During the Scottish Independence referendum, I declared that I was voting No because I loved Scotland.
It was a sentiment which some die-hard Nationalists decried as absurd, but which fair-minded ones accepted as valid. I am glad to say the latter were in the majority.
But the minority couldn’t take it. These few, but vocal, bigots just couldn’t understand how supporting Scotland being part of the United Kingdom could equate with being Scottish.
It was the old “If you’re not for us, you must be against us” mentality. The only thing balanced about such people is that they have a chip on both shoulders.
They bought the line from Alex Salmond that you could only be part of his self-styled Team Scotland if you supported separation from the rest of the UK.
I know that several very senior SNP colleagues thought Alex had gone off on one and it was a folly too far.
It was a gift to the No campaign. It was a ridiculous, Braveheart piece of nonsense on tartan-tinted stilts. The wrong kind of nationalism.
A host of Scottish Rugby internationalists rammed that home when they marched round Murrayfield as proud Scots who happened to be happy as part of the UK. These were people who had literally shed blood for their country, and in several cases donned the shirt of the British Lions with pride as well.
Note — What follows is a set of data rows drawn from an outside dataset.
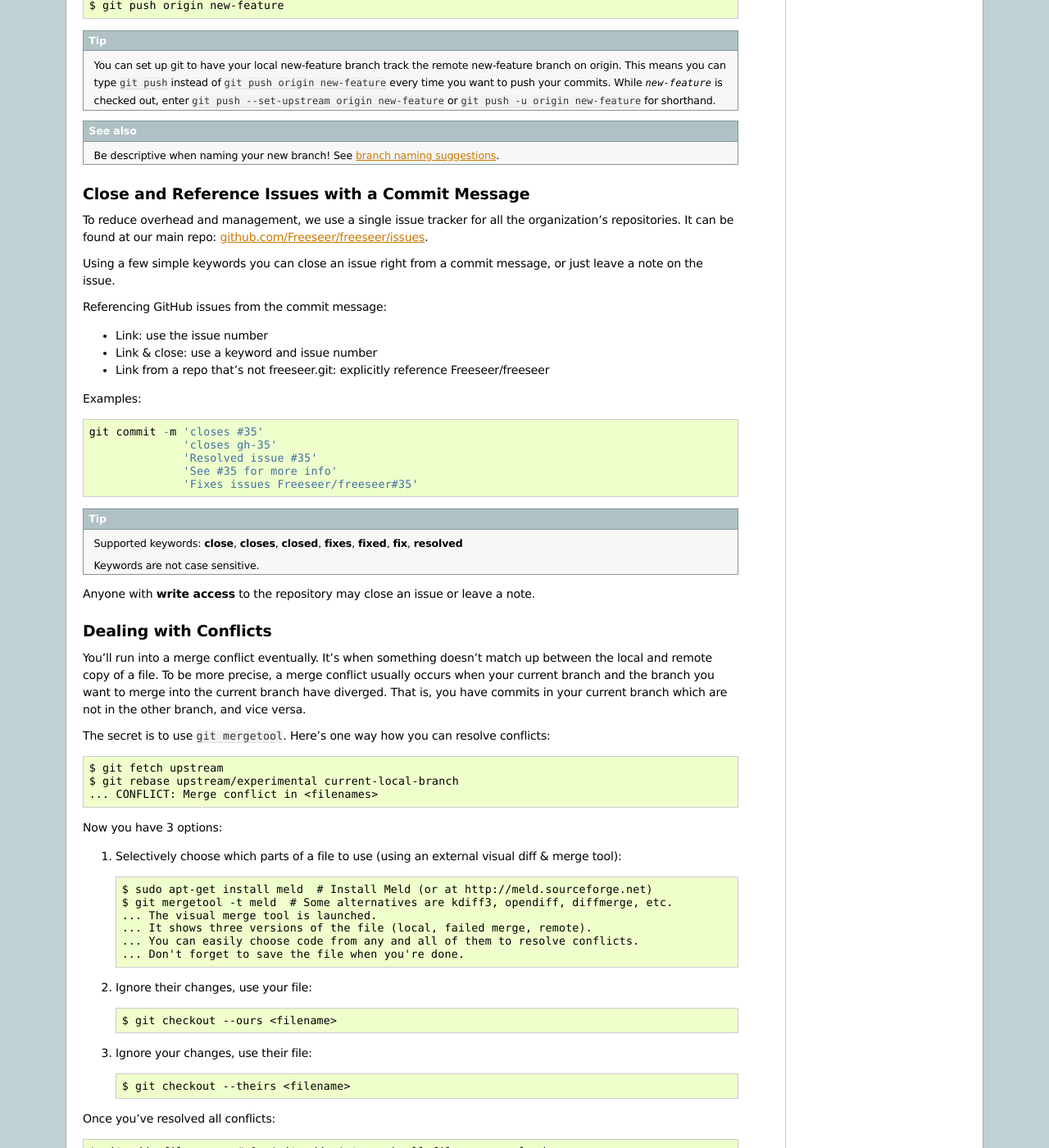
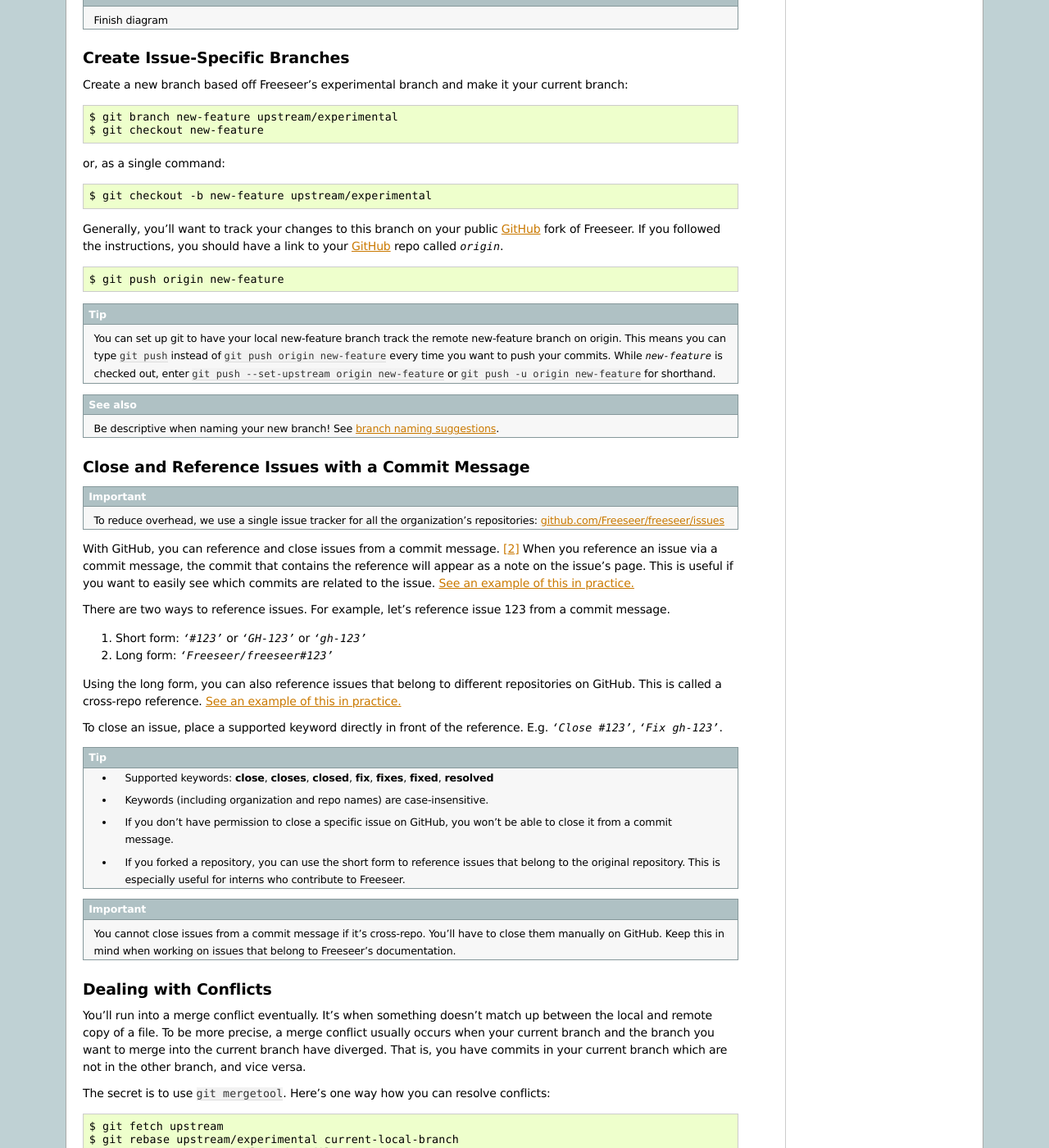
Before and after one commit to Freeseer/freeseer, a Sphinx documentation site: the page built from source/contribute/basics.rst, in a window 1280 px wide and 1400 px high, scrolled down 1908 px. Shown: the whole window at 82% size. Built offline with Sphinx 7.4.7, drawn with Linux system fonts in a browser that asks for light colours; some of the changed text lies outside the part shown.

Commit message:
Updates to the basics page
- Add a git philosophy section
- Add a code example for fetching updates after creating a new branch
- Rewrite the 'Close and Reference Issues with a Commit Message' section
  - Fix some mistakes
    - Cannot close cross-repo issues via commit msg
    - Keyword must be directly in front of the issue reference
  - Add new info
    - Can use short form reference if you forked the repo
    - Cannot close an issue via commit msg if you cannot via github.com
    - Add example links to actual commit messages
  - Simplify some info
    - Ordering of supported keywords is more consistent
    - Put important info in important boxes

```diff
--- a/source/contribute/basics.rst
+++ b/source/contribute/basics.rst
@@ -47,6 +47,13 @@ Freeseer.
 
 
 
+Git Philosophy
+--------------
+- Branches are tasks, commits are subtasks
+- Commit early, commit often
+- Your local repo is your scratch pad
+
+
 Forking Freeseer
 ----------------
 
@@ -84,7 +91,16 @@ Basic Workflow
 .. todo:: (Dennis) See NumPy's docs (Development workflow), ThinkUp's docs (Developer), and my Google Doc's Freeseer scrap notes!
 
 1. Create a new branch based off the central repo's (i.e. Freeseer's) experimental branch.
-2. Fetch any changes for good measure (optional).
+2. Fetch any changes for good measure (optional). ::
+
+    $ git fetch upstream
+    $ git merge upstream/experimental
+    # OR
+    $ git pull upstream experimental # Fetch and merge
+    # The latter method (pull) is more prone to conflicts.
+    # If you want to keep your repo up to date but don't want to break something
+    # by updating your files, fetch but do not merge right after.
+
 3. Work on your feature.
 4. Add and commit files you worked on. Optionally sign-off your commit with -s.
 5. Push your branch to your remote fork (and automatically create it if it doesn't exist yet) on GitHub.
@@ -131,35 +147,48 @@ If you followed the instructions, you should have a link to your `GitHub <http:/
 Close and Reference Issues with a Commit Message
 ------------------------------------------------
 
-To reduce overhead and management, we use a single issue tracker for all the
-organization's repositories. It can be found at our main repo:
-`github.com/Freeseer/freeseer/issues <https://github.com/Freeseer/freeseer/issues>`_.
+.. important::
+  To reduce overhead, we use a single issue tracker for all the organization's repositories:
+  `github.com/Freeseer/freeseer/issues <https://github.com/Freeseer/freeseer/issues>`_
 
-Using a few simple keywords you can close an issue right from a commit
-message, or just leave a note on the issue.
+With GitHub, you can reference and close issues from a commit message. [#f2]_
+When you reference an issue via a commit message, the commit that contains the
+reference will appear as a note on the issue's page. This is useful if you
+want to easily see which commits are related to the issue.
+`See an example of this in practice.
+<https://github.com/Freeseer/freeseer/issues/258#commit-ref-c578203>`_
 
-Referencing GitHub issues from the commit message:
+There are two ways to reference issues.
+For example, let's reference issue 123 from a commit message.
 
-* Link: use the issue number
-* Link & close: use a keyword and issue number
-* Link from a repo that's not freeseer.git: explicitly reference Freeseer/freeseer
+1. Short form: `'#123'` or `'GH-123'` or `'gh-123'`
+2. Long form: `'Freeseer/freeseer#123'`
 
-Examples:
-::
+Using the long form, you can also reference issues that belong to different
+repositories on GitHub. This is called a cross-repo reference.
+`See an example of this in practice.
+<https://github.com/Freeseer/freeseer/issues/266#commit-ref-619d989>`_
 
-    git commit -m 'closes #35'
-                  'closes gh-35'
-                  'Resolved issue #35'
-                  'See #35 for more info'
-                  'Fixes issues Freeseer/freeseer#35'
+To close an issue, place a supported keyword directly in front of the reference.
+E.g. `'Close #123'`, `'Fix gh-123'`.
 
 .. tip::
 
-  Supported keywords: **close**, **closes**, **closed**, **fixes**, **fixed**, **fix**, **resolved**
+  - Supported keywords: **close**, **closes**, **closed**, **fix**, **fixes**, **fixed**, **resolved**
 
-  Keywords are not case sensitive.
+  - Keywords (including organization and repo names) are case-insensitive.
 
-Anyone with **write access** to the repository may close an issue or leave a note.
+  - If you don't have permission to close a specific issue on GitHub,
+    you won't be able to close it from a commit message.
+
+  - If you forked a repository, you can use the short form to reference issues
+    that belong to the original repository. This is especially useful for
+    interns who contribute to Freeseer.
+
+.. important:: You cannot close issues from a commit message if it's cross-repo.
+               You'll have to close them manually on GitHub. Keep this in mind
+               when working on issues that belong to Freeseer's documentation.
+
 
 Dealing with Conflicts
 ----------------------
@@ -220,7 +249,6 @@ As far as I know, there's no easy way to rename a remote branch.
 Hence the deletion and adding steps.
 If you don't have a remote tracking branch yet (i.e. you only have a local branch), then you can skip the last 2 steps.
 
-
 .. rubric:: Footnotes
 
 .. [#f1] Your local repo, in this case, will be a copy (or *clone*) of your fork onto your computer.
@@ -228,3 +256,7 @@ If you don't have a remote tracking branch yet (i.e. you only have a local branc
          connected to the internet to work in your local repo. However, you will
          need to be if you want to push your changes to a remote repo or pull in
          changes from a remote repo.
+
+.. [#f2] You can reference any issue on GitHub from a commit message, but you
+         can only close an issue from a commit message if the issue belongs to
+         the same repository as the commit.
```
But were no less Scottish for doing so.
I mention this because I had occasion to be in Eastern Europe last week and got round to discussing nationalism versus patriotism.
We agreed that the difference is not whether you love your country, but the form which it takes.
For my host, Nationalism had a capital N. It represented a mindset of moral and even ethnic superiority. It was a canker further East in the shape of Russia which too often brought with it a superiority complex. It was a world view which is mad, bad and dangerous.
He contrasted it with the predominant view in his country. One of live and let live – but don’t tell me how to live my life. One of tolerance and understanding and above all, one of cooperation, not confrontation. One of national pride – nationalism with a small “n” – and of patriotism.
So, as we wound our separate ways, I reflected on how, wherever you travel, the circumstances may alter and the threats may be deadlier and greater but some things never change: there are always a few who identify themselves by their closed minds, blinkered eyes and cloth ears. Those who, in their own wee world, are always right.
They are the bully boys who must be challenged and opposed.
My biding conclusion was how lucky we are here in Scotland. We can, by and large, have a rational debate. We can agree to disagree. We do not face the threat of bombs and bullets.
And we can all love our country. Equally.
The office party season was in full swing in pubs, clubs and restaurants all across the land last week. They are possibly the only time when looking as naff as possible is not just acceptable, but de rigueur. Don the most ludicrous jumper you own and be the toast of the evening.
They are an occasion for the boss to show some generosity. To treat the staff to a good time and for all involved to bond together in a sea of booze and goodwill.
But, it would seem, not goodwill to all men.
Word reaches me of a company who didn’t invite all of their workers. They didn’t discriminate on the grounds of what job they did, or on grounds of their length of service.
They decided to exclude anyone who was employed via an agency. Those banned from the party did the same job, had sometimes worked for longer and were part of the team.
Well to that company, and any others like them, bah humbug. I hope Santa was watching.
But a very Merry Christmas to you and yours.
My regular reader will know that I take an occasional pop at bad service. Last week, I told of how one airline had, probably unintentionally, suggested that you were only “sociable” if you drank alcohol on board.
I am glad to report that they are taking another look at the way they advertise their in flight menu. So a thumbs up to FlyBe.
This week, it is another carrier in my sights.
It concerns the ticket pricing for infants. BA, and I assume other companies, offer free fares for under-twos. They don’t get a seat and travel on the lap of their parent.
Which is fine and well. Except when the return trip is a few days later and a couple of days after the kid’s birthday. Then they charge for the return flight. That is the situation facing a friend who is taking her son to visit his father for Christmas in the USA.
Now I accept there has to be some cut-off point, but surely, when it is a return journey starting when the child is under two, then the round trip should all qualify?
So how about it BA, and any others who do the same? Time for a change? If you do I promise this brickbat will turn into a bouquet.